**Activity**
Go through the data and tally the lines that hold the string "marker". Reply with the total alone.
[Available data Boundary: Start]
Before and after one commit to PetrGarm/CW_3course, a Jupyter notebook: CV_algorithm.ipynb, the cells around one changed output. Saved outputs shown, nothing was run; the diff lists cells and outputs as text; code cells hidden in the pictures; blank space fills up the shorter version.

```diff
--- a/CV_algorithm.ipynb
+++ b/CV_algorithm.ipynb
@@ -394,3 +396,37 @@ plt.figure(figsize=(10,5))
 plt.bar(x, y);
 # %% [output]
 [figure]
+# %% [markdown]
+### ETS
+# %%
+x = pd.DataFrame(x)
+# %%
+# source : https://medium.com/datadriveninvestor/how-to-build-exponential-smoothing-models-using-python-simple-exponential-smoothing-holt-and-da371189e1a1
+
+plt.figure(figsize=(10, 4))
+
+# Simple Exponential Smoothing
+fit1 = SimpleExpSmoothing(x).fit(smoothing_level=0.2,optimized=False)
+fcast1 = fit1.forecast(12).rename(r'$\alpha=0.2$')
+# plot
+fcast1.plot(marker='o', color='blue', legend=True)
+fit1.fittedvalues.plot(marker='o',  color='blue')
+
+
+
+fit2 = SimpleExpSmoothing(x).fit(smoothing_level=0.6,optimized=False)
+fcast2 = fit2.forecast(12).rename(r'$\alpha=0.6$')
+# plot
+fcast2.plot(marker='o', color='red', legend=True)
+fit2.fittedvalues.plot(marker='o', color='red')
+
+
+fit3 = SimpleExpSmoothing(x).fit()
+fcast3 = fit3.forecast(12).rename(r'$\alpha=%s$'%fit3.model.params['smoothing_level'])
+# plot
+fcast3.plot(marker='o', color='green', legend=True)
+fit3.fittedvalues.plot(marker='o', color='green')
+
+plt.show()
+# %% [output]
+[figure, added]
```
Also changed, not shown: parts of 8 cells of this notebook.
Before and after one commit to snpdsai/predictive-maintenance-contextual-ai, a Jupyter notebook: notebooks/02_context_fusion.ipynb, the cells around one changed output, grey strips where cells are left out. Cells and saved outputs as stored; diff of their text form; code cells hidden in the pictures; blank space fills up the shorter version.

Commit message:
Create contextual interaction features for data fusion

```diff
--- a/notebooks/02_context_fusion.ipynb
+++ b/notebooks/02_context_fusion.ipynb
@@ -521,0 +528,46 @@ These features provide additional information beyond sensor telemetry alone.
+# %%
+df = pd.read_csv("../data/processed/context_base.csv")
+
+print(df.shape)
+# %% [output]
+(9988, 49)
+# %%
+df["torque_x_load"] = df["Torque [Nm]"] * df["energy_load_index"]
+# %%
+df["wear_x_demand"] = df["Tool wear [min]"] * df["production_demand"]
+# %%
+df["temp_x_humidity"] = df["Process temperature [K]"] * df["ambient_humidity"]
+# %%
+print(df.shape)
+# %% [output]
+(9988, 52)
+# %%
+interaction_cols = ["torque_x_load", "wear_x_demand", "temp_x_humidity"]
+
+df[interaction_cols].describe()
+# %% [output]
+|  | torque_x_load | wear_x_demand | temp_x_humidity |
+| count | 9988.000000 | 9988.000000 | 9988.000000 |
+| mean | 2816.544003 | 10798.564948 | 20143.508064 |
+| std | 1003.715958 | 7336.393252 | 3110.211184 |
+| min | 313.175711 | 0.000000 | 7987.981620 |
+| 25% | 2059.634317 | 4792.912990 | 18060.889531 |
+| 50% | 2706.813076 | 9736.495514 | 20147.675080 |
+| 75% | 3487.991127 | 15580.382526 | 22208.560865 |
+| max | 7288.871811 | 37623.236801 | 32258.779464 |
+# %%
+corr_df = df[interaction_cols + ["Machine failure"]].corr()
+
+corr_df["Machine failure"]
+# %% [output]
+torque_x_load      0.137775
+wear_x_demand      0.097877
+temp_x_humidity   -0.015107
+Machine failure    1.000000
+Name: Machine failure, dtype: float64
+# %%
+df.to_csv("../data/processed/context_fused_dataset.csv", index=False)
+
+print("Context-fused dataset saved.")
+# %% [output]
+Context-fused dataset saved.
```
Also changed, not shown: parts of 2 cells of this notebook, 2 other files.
[Available data Boundary: End]
**Answer to this exercise**
6